Before-and-after change data:
========================================================================

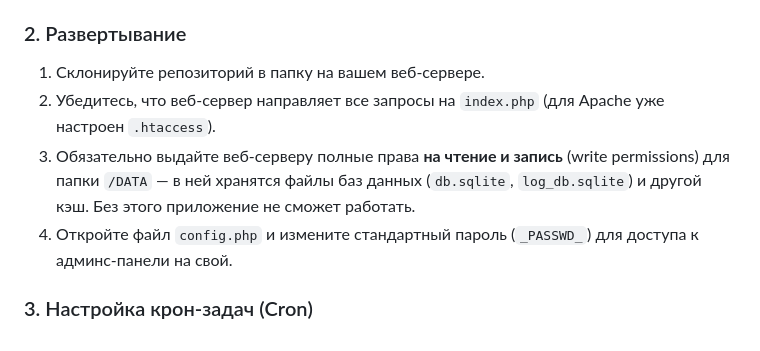
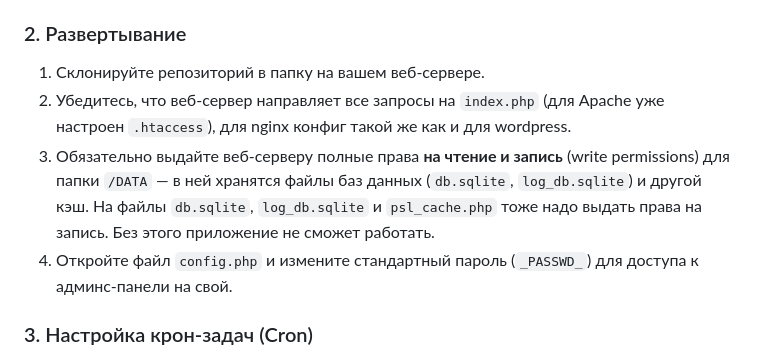
Before and after one commit to NORVINSKY/y.addurl, a Markdown page: README.md, the part around the change. GitHub-like rendering.

```diff
--- a/README.md
+++ b/README.md
@@ -22,8 +22,8 @@
 
 ### 2. Развертывание
 1. Склонируйте репозиторий в папку на вашем веб-сервере.
-2. Убедитесь, что веб-сервер направляет все запросы на `index.php` (для Apache уже настроен `.htaccess`).
-3. Обязательно выдайте веб-серверу полные права **на чтение и запись** (write permissions) для папки `/DATA` — в ней хранятся файлы баз данных (`db.sqlite`, `log_db.sqlite`) и другой кэш. Без этого приложение не сможет работать.
+2. Убедитесь, что веб-сервер направляет все запросы на `index.php` (для Apache уже настроен `.htaccess`), для nginx конфиг такой же как и для wordpress.
+3. Обязательно выдайте веб-серверу полные права **на чтение и запись** (write permissions) для папки `/DATA` — в ней хранятся файлы баз данных (`db.sqlite`, `log_db.sqlite`) и другой кэш. На файлы `db.sqlite`, `log_db.sqlite` и `psl_cache.php` тоже надо выдать права на запись.  Без этого приложение не сможет работать.
 4. Откройте файл `config.php` и измените стандартный пароль (`_PASSWD_`) для доступа к админс-панели на свой.
 
 ### 3. Настройка крон-задач (Cron)
```
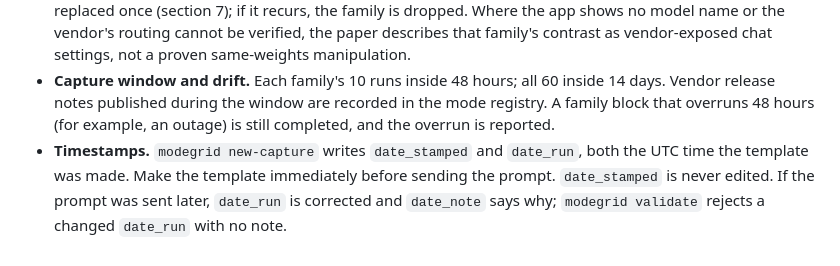
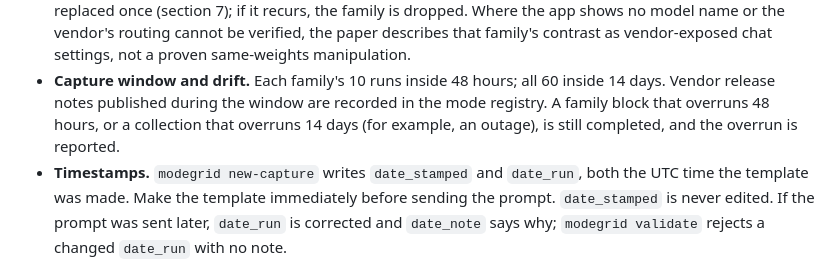
Before and after one commit to roshanaryal1/reasoning-mode-grid, a Markdown page: docs/preregistration.md, the part around the change. Rendered like a GitHub page.

Commit message:
docs(prereg): apply the overrun rule to the 14-day window in section 3

```diff
--- a/docs/preregistration.md
+++ b/docs/preregistration.md
@@ -100,8 +100,8 @@ is supported only if both hold; "mode > model" with reasoning not better is repo
   contrast as vendor-exposed chat settings, not a proven same-weights manipulation.
 - **Capture window and drift.** Each family's 10 runs inside 48 hours; all 60 inside 14
   days. Vendor release notes published during the window are recorded in the mode
-  registry. A family block that overruns 48 hours (for example, an outage) is still
-  completed, and the overrun is reported.
+  registry. A family block that overruns 48 hours, or a collection that overruns 14 days
+  (for example, an outage), is still completed, and the overrun is reported.
 - **Timestamps.** `modegrid new-capture` writes `date_stamped` and `date_run`, both the UTC
   time the template was made. Make the template immediately before sending the prompt.
   `date_stamped` is never edited. If the prompt was sent later, `date_run` is corrected and
```
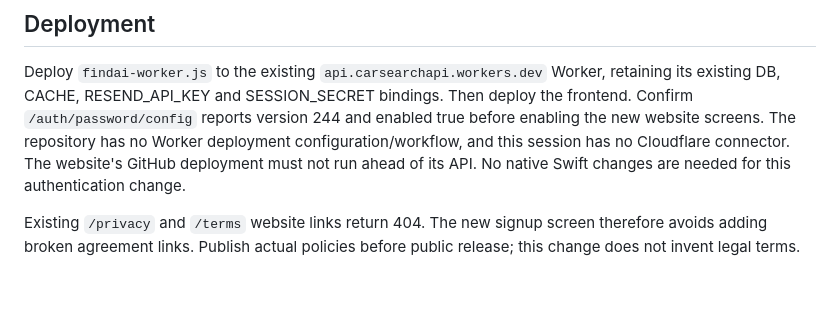
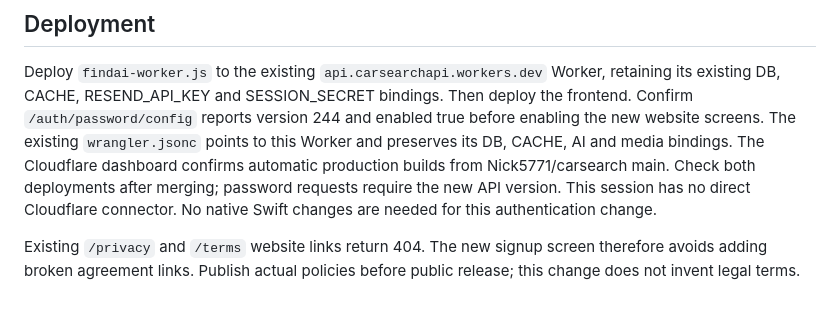
Before and after one commit to Nick5771/carsearch, a Markdown page: docs/password-auth-v244.md, the part around the change. Drawn GitHub-style.

Commit message:
Correct existing GitHub Worker deployment documentation

```diff
--- a/docs/password-auth-v244.md
+++ b/docs/password-auth-v244.md
@@ -37,9 +37,11 @@ alter its backdrop. Actual iPhone layout and email delivery need deployment test
 Deploy `findai-worker.js` to the existing `api.carsearchapi.workers.dev` Worker,
 retaining its existing DB, CACHE, RESEND_API_KEY and SESSION_SECRET bindings.
 Then deploy the frontend. Confirm `/auth/password/config` reports version 244
-and enabled true before enabling the new website screens. The repository has no
-Worker deployment configuration/workflow, and this session has no Cloudflare
-connector. The website's GitHub deployment must not run ahead of its API.
+and enabled true before enabling the new website screens. The existing `wrangler.jsonc` points to this Worker and preserves its DB, CACHE,
+AI and media bindings. The Cloudflare dashboard confirms automatic production
+builds from Nick5771/carsearch main. Check both deployments after merging;
+password requests require the new API version. This session has no direct
+Cloudflare connector.
 No native Swift changes are needed for this authentication change.
 
 Existing `/privacy` and `/terms` website links return 404. The new signup screen
```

========================================================================

EXERCISE AIM: Once you find the string "family" in a line of the records, copy that line.

RESPONSE:
 - **Capture window and drift.** Each family's 10 runs inside 48 hours; all 60 inside 14
-  registry. A family block that overruns 48 hours (for example, an outage) is still
+  registry. A family block that overruns 48 hours, or a collection that overruns 14 days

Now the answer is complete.